• [What you should do]: What you return must match the entries exactly, except that the pictures are gone.

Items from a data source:
=-=-=

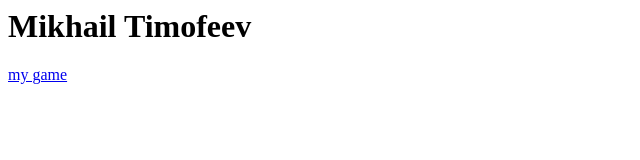
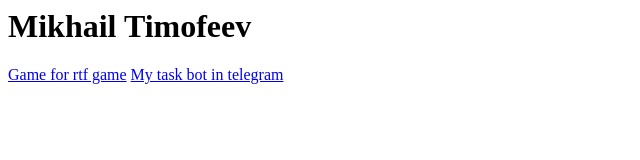
Before and after one commit to des45/des45.github.io, a plain HTML site: page index.html in a window 1280 px wide. Shown: the whole page, without its empty margins (0-640 px from the left). Drawn offline with Linux system fonts and the light colour scheme.

Commit message:
Add link to my telegram bot

```diff
--- a/index.html
+++ b/index.html
@@ -6,6 +6,7 @@
 	<body>
 		<H1>Mikhail Timofeev</H1>
 
-		<a href="rtf-game">my game</a>
+		<a href="rtf-game">Game for rtf game</a>
+		<a href="https://t.me/humanTaskBot">My task bot in telegram</a>
 	</body>
 </html>
```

=-=-=

• [Response box]:
Before and after one commit to des45/des45.github.io, a plain HTML site: page index.html in a window 1280 px wide. Shown: the whole page, without its empty margins (0-640 px from the left). Drawn offline with Linux system fonts and the light colour scheme.

Commit message:
Add link to my telegram bot

```diff
--- a/index.html
+++ b/index.html
@@ -6,6 +6,7 @@
 	<body>
 		<H1>Mikhail Timofeev</H1>
 
-		<a href="rtf-game">my game</a>
+		<a href="rtf-game">Game for rtf game</a>
+		<a href="https://t.me/humanTaskBot">My task bot in telegram</a>
 	</body>
 </html>
```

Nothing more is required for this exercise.